Whilst warnings do not have to be in writing it is good practice for them to be so as this allows for carefully considered reasons to be given.
A permanent record of the warning, including the date and reason for the warning, must be made and retained as the PCO or NHS England may require sight of them.
Copies of such records must therefore be retained after the patient has left the list.
This is necessary because otherwise the practice may still be under an obligation to visit the patient when medically necessary at a location outside their practice area.
In such cases, the usual rule will apply that the patient will be removed from the practice list as soon as the PCO is notified that the patient is registered with another practice, or will be removed from the practice list on the eighth day after the PCO is notified of the request for removal.

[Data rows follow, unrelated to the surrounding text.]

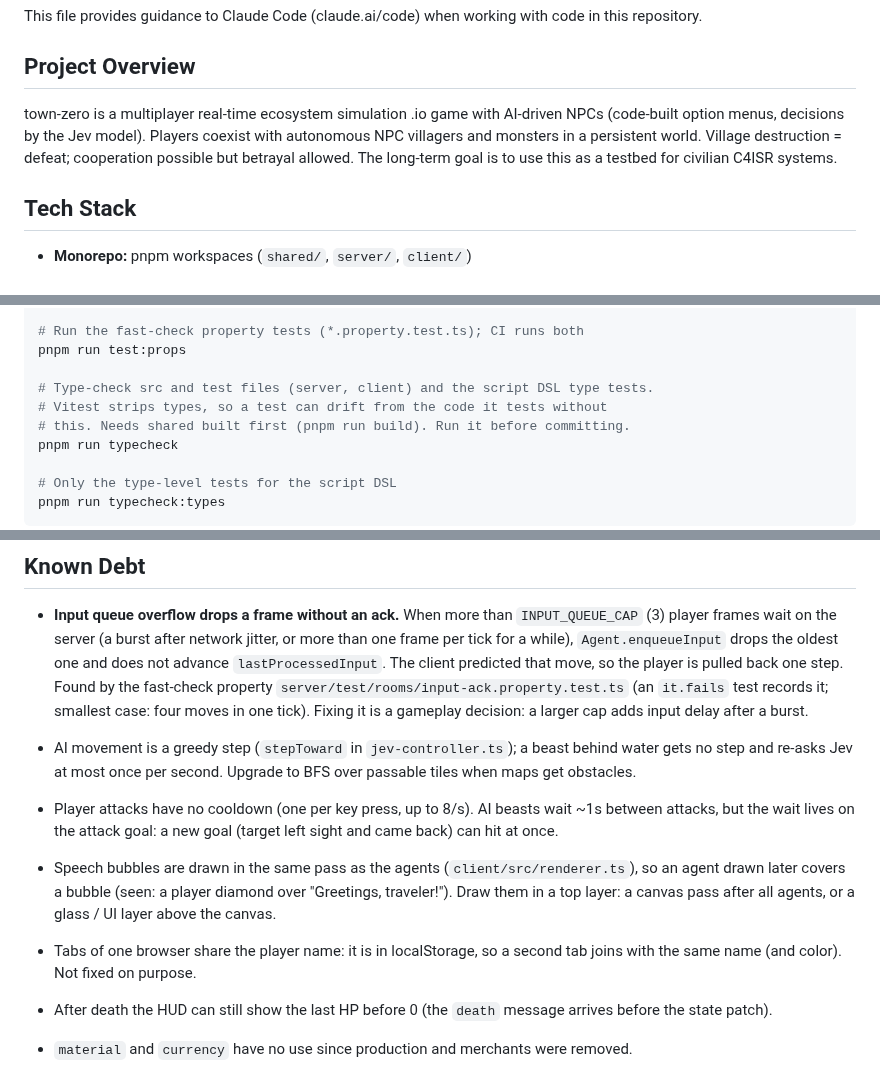
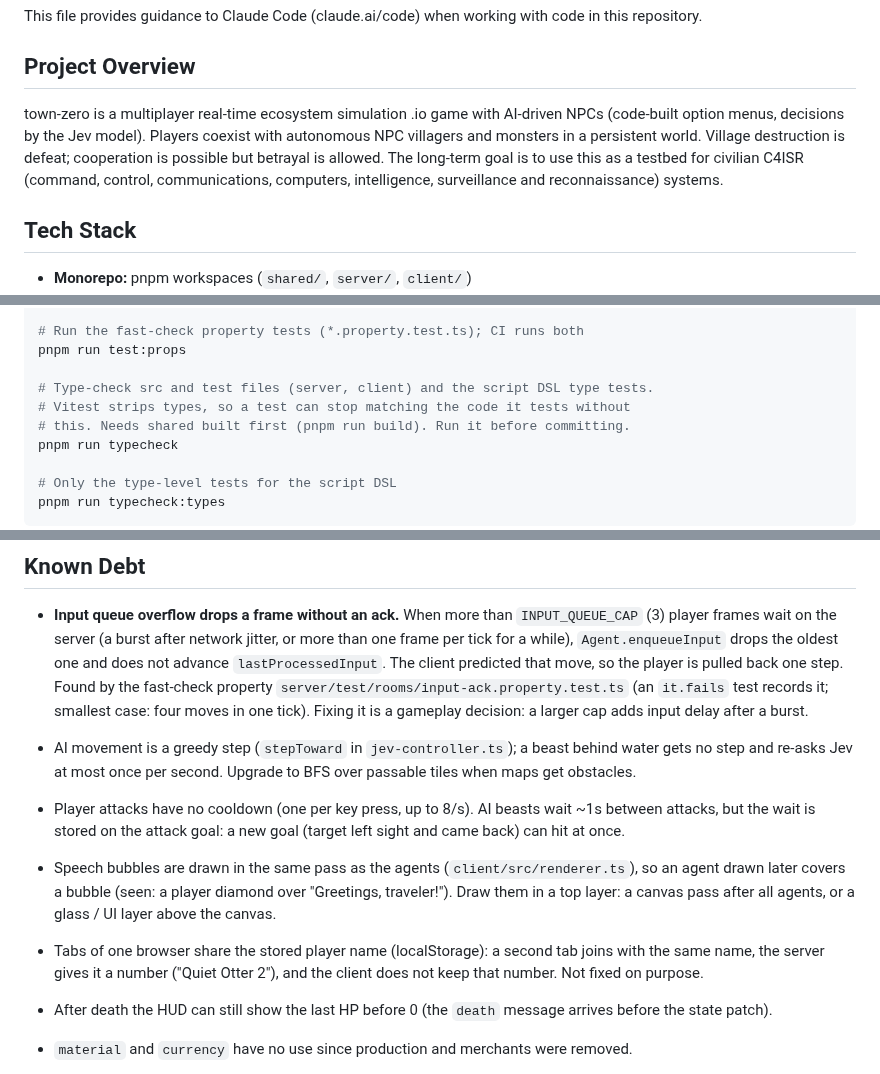
Before and after one commit to caasi/town-zero, a Markdown page: CLAUDE.md, 3 parts joined by grey strips. GitHub-like rendering.

```diff
--- a/CLAUDE.md
+++ b/CLAUDE.md
@@ -4,7 +4,7 @@ This file provides guidance to Claude Code (claude.ai/code) when working with co
 
 ## Project Overview
 
-town-zero is a multiplayer real-time ecosystem simulation .io game with AI-driven NPCs (code-built option menus, decisions by the Jev model). Players coexist with autonomous NPC villagers and monsters in a persistent world. Village destruction = defeat; cooperation possible but betrayal allowed. The long-term goal is to use this as a testbed for civilian C4ISR systems.
+town-zero is a multiplayer real-time ecosystem simulation .io game with AI-driven NPCs (code-built option menus, decisions by the Jev model). Players coexist with autonomous NPC villagers and monsters in a persistent world. Village destruction is defeat; cooperation is possible but betrayal is allowed. The long-term goal is to use this as a testbed for civilian C4ISR (command, control, communications, computers, intelligence, surveillance and reconnaissance) systems.
 
 ## Tech Stack
 
@@ -38,7 +38,7 @@ pnpm run test
 pnpm run test:props
 
 # Type-check src and test files (server, client) and the script DSL type tests.
-# Vitest strips types, so a test can drift from the code it tests without
+# Vitest strips types, so a test can stop matching the code it tests without
 # this. Needs shared built first (pnpm run build). Run it before committing.
 pnpm run typecheck
 
@@ -116,9 +116,9 @@ Source of truth: `processTick` in `server/src/simulation/tick.ts`.
 - **Input queue overflow drops a frame without an ack.** When more than `INPUT_QUEUE_CAP` (3) player frames wait on the server (a burst after network jitter, or more than one frame per tick for a while), `Agent.enqueueInput` drops the oldest one and does not advance `lastProcessedInput`. The client predicted that move, so the player is pulled back one step. Found by the fast-check property `server/test/rooms/input-ack.property.test.ts` (an `it.fails` test records it; smallest case: four moves in one tick). Fixing it is a gameplay decision: a larger cap adds input delay after a burst.
 
 - AI movement is a greedy step (`stepToward` in `jev-controller.ts`); a beast behind water gets no step and re-asks Jev at most once per second. Upgrade to BFS over passable tiles when maps get obstacles.
-- Player attacks have no cooldown (one per key press, up to 8/s). AI beasts wait ~1s between attacks, but the wait lives on the attack goal: a new goal (target left sight and came back) can hit at once.
+- Player attacks have no cooldown (one per key press, up to 8/s). AI beasts wait ~1s between attacks, but the wait is stored on the attack goal: a new goal (target left sight and came back) can hit at once.
 - Speech bubbles are drawn in the same pass as the agents (`client/src/renderer.ts`), so an agent drawn later covers a bubble (seen: a player diamond over "Greetings, traveler!"). Draw them in a top layer: a canvas pass after all agents, or a glass / UI layer above the canvas.
-- Tabs of one browser share the player name: it is in localStorage, so a second tab joins with the same name (and color). Not fixed on purpose.
+- Tabs of one browser share the stored player name (localStorage): a second tab joins with the same name, the server gives it a number ("Quiet Otter 2"), and the client does not keep that number. Not fixed on purpose.
 - After death the HUD can still show the last HP before 0 (the `death` message arrives before the state patch).
 - `material` and `currency` have no use since production and merchants were removed.
 - A respawned village NPC (Farmer Reed or the innkeeper) is added back to `populationIds` without a cap check: if a player took the freed slot, the village is one over its cap until someone leaves. It also respawns on the first free territory tile, not at its post (Farmer Reed starts at (9,19), the innkeeper at (11,21)).
```
Also changed, not shown: other parts of CLAUDE.md (+6 -6 lines), README.md (+23 -14 lines).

The PCO or NHS England must be informed in writing of the request and the removal will not take effect until the eighth day after the request is received by the PCO or NHS England or, if the practice is treating the patient at intervals of less than seven days, eight days after treatment ceases unless the patient is accepted by, allocated or assigned to another practice sooner than this.There has been a public perception, fuelled by reports in the media, that patients are being removed from practice lists because their care is too costly, because of their clinical condition or even their age.The GPC supports provisions in the contract that make explicit that any such discrimination is unacceptable.In cases other than violence and abuse, the GPC recommends that the decision to remove a patient from the list should only be made after careful consideration.Alternatives, short of removal, should be considered such as transferring the patient’s care to a partner (with the consent of both parties) or persuading the patient that it would be better for all concerned for them to go to another practice.